Source records START

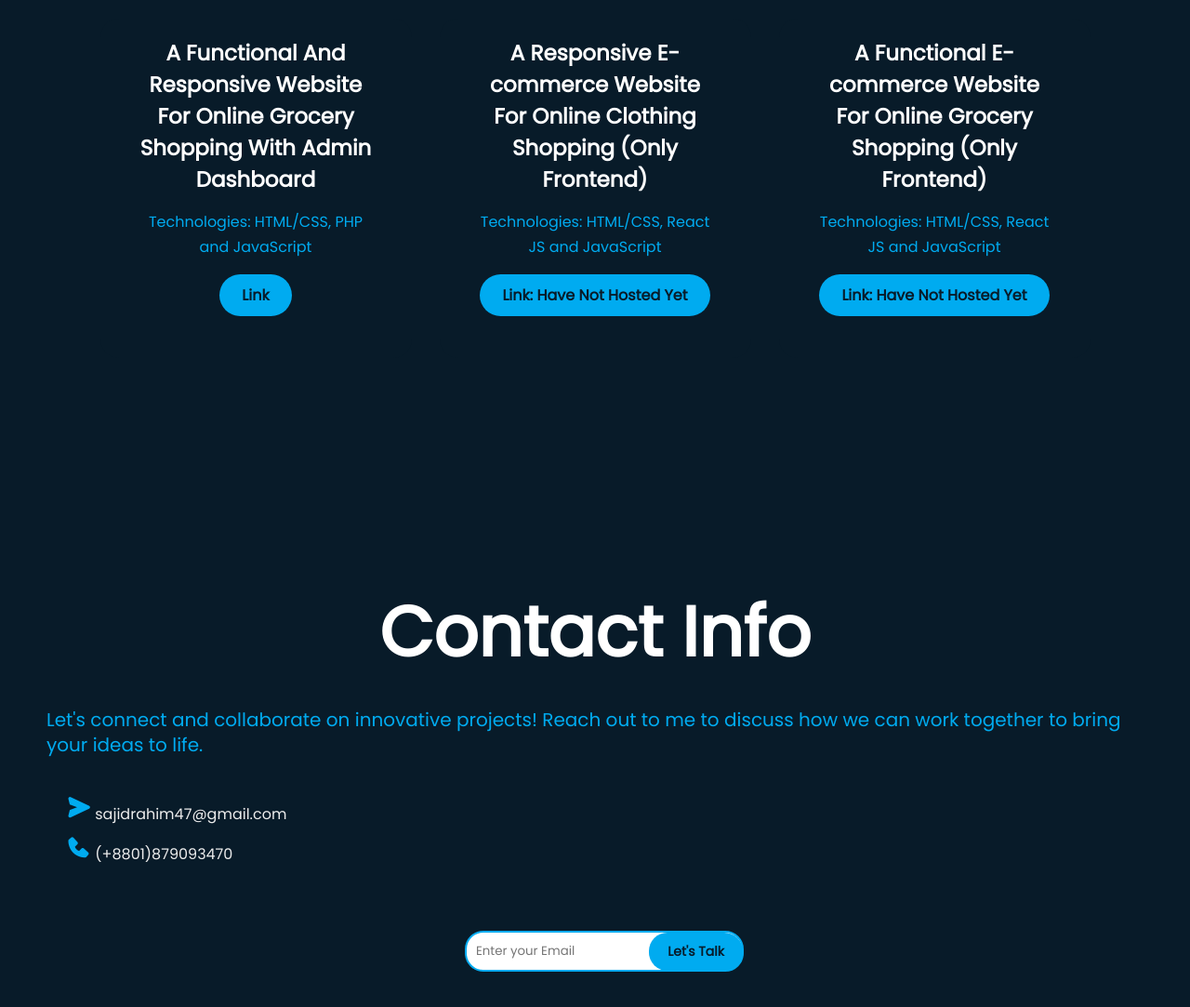
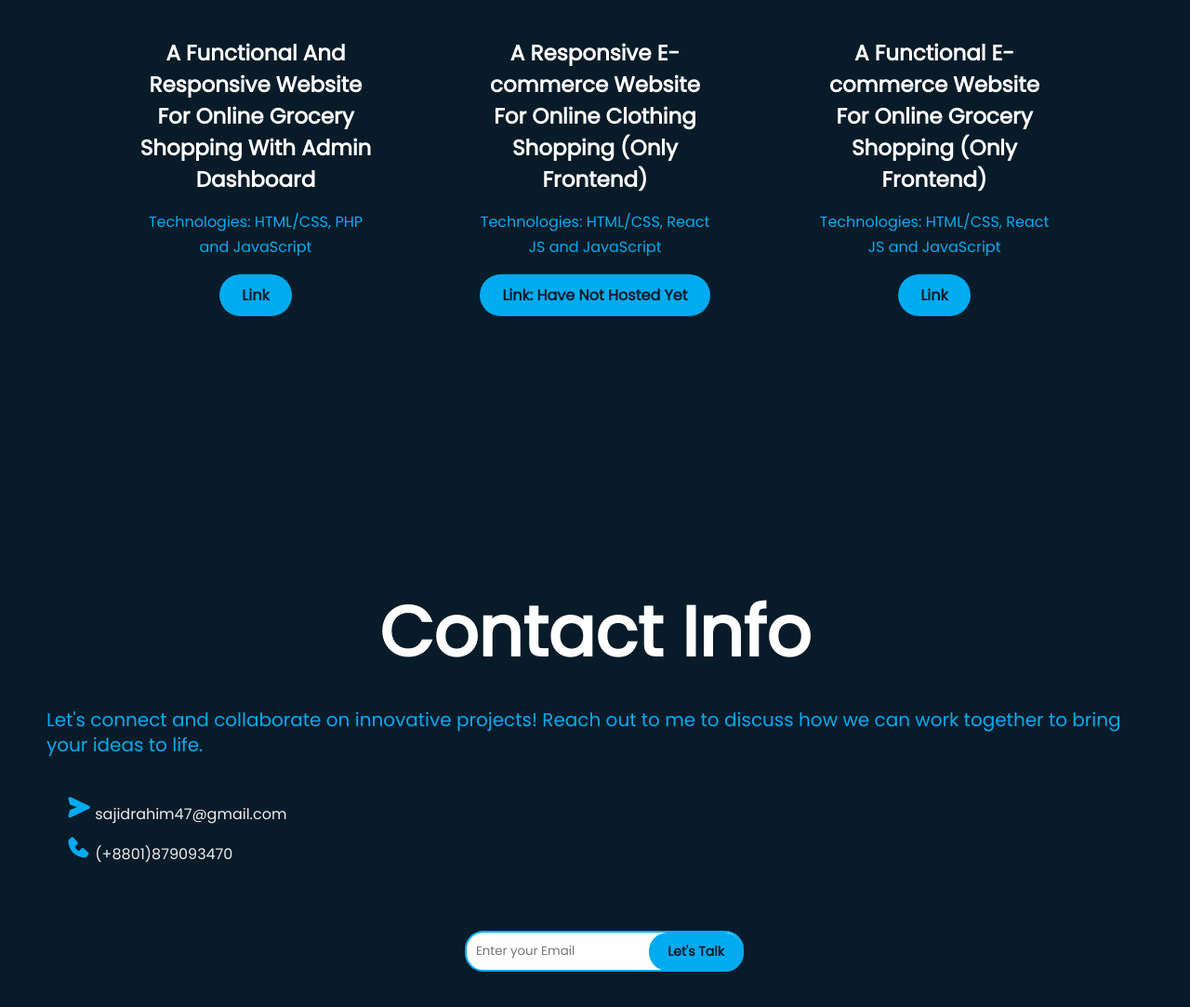
Before and after one commit to md-shajidur-rahim/Portfolio, a plain HTML site: page index.html in a window 1280 px wide. Shown: the part 3799-4882 px from the top of the page at 93% size. Drawn offline with nearby package versions, Linux system fonts and the light colour scheme.

Commit message:
Update index.html

```diff
--- a/index.html
+++ b/index.html
@@ -241,7 +241,7 @@
                 <div class="pra">
                     <p> Technologies: HTML/CSS, React JS and JavaScript</p>
                     <p style="text-align: center;">
-                    <a href="#" class="button">Link: Have Not Hosted Yet</a>
+                    <a href="http://grocery-react-2.netlify.app" class="button">Link</a>
                     </p>
                 </div>
             </div>
```
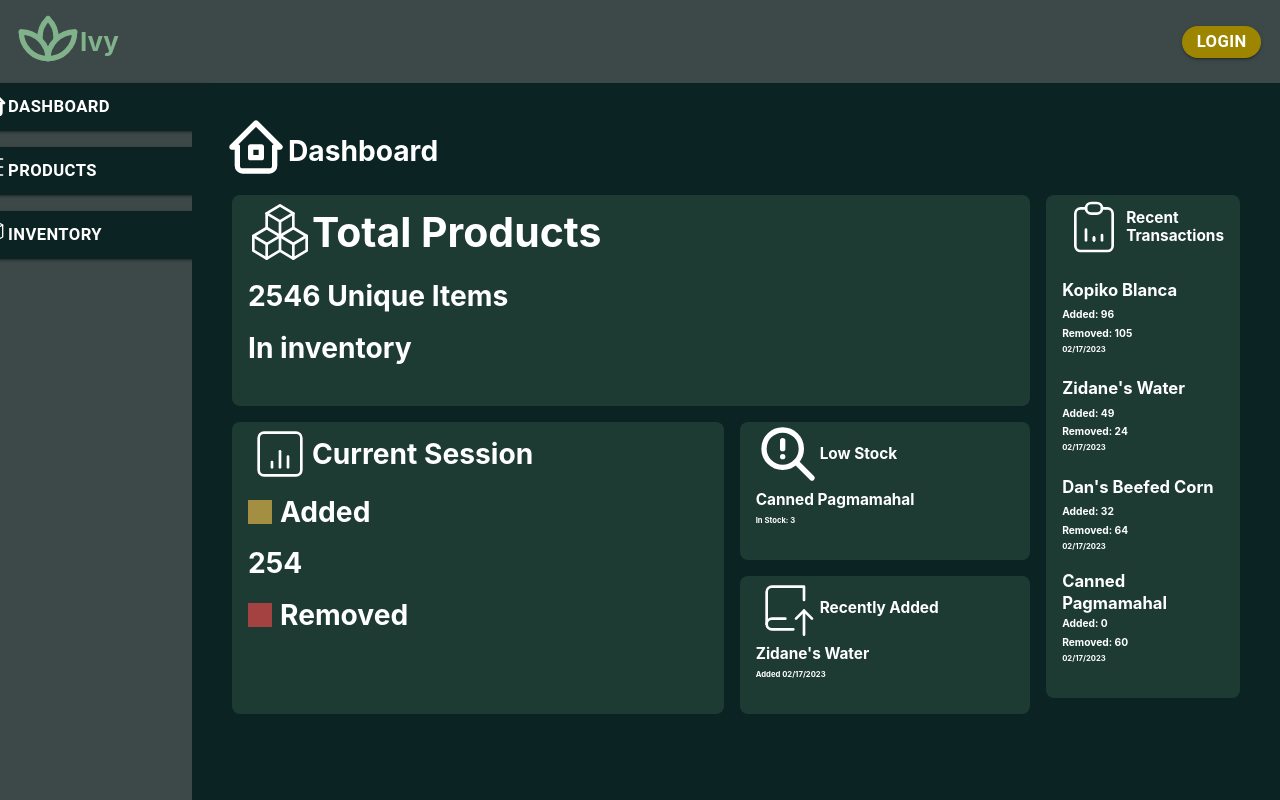
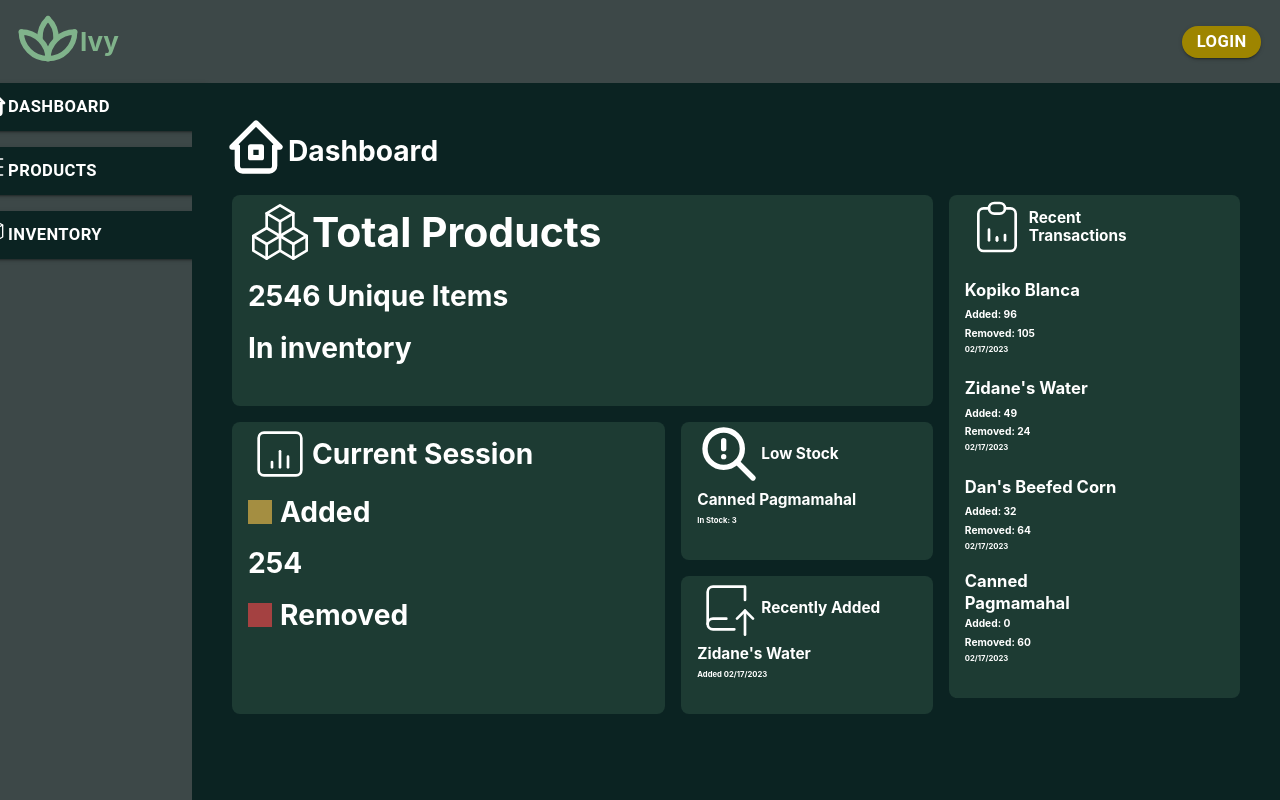
Before and after one commit to lemeow125/Ivy-Frontend, a React (Create React App) app: page / in a window 1280 px wide. Built offline with nearby package versions, Linux system fonts and the light colour scheme.

Commit message:
Made recent transactions widget bigger to support longer product names

```diff
--- a/src/routes/Dashboard/Dashboard.tsx
+++ b/src/routes/Dashboard/Dashboard.tsx
@@ -17,7 +17,7 @@ export default function Dashboard() {
         <h1 style={styles.text_large}>Dashboard</h1>
       </div>
       <div style={{ display: "flex", flexDirection: "row" }}>
-        <div style={{ flex: 8 }}>
+        <div style={{ flex: 7 }}>
           <div style={styles.flex_column}>
             <div style={{ ...styles.widget, ...{ flex: 5 } }}>
               <div style={styles.content_row}>
@@ -64,7 +64,7 @@ export default function Dashboard() {
             </div>
           </div>
         </div>
-        <div style={{ flex: 2 }}>
+        <div style={{ flex: 3 }}>
           <div style={styles.widget}>
             <div style={styles.content_row}>
               <LogsIcon size={8} color="white" />
```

Source records END

* [Activity]: Output all the entries exactly, minus any pictures.

* [Solution for this task]:
Before and after one commit to md-shajidur-rahim/Portfolio, a plain HTML site: page index.html in a window 1280 px wide. Shown: the part 3799-4882 px from the top of the page at 93% size. Drawn offline with nearby package versions, Linux system fonts and the light colour scheme.

Commit message:
Update index.html

```diff
--- a/index.html
+++ b/index.html
@@ -241,7 +241,7 @@
                 <div class="pra">
                     <p> Technologies: HTML/CSS, React JS and JavaScript</p>
                     <p style="text-align: center;">
-                    <a href="#" class="button">Link: Have Not Hosted Yet</a>
+                    <a href="http://grocery-react-2.netlify.app" class="button">Link</a>
                     </p>
                 </div>
             </div>
```
Before and after one commit to lemeow125/Ivy-Frontend, a React (Create React App) app: page / in a window 1280 px wide. Built offline with nearby package versions, Linux system fonts and the light colour scheme.

Commit message:
Made recent transactions widget bigger to support longer product names

```diff
--- a/src/routes/Dashboard/Dashboard.tsx
+++ b/src/routes/Dashboard/Dashboard.tsx
@@ -17,7 +17,7 @@ export default function Dashboard() {
         <h1 style={styles.text_large}>Dashboard</h1>
       </div>
       <div style={{ display: "flex", flexDirection: "row" }}>
-        <div style={{ flex: 8 }}>
+        <div style={{ flex: 7 }}>
           <div style={styles.flex_column}>
             <div style={{ ...styles.widget, ...{ flex: 5 } }}>
               <div style={styles.content_row}>
@@ -64,7 +64,7 @@ export default function Dashboard() {
             </div>
           </div>
         </div>
-        <div style={{ flex: 2 }}>
+        <div style={{ flex: 3 }}>
           <div style={styles.widget}>
             <div style={styles.content_row}>
               <LogsIcon size={8} color="white" />
```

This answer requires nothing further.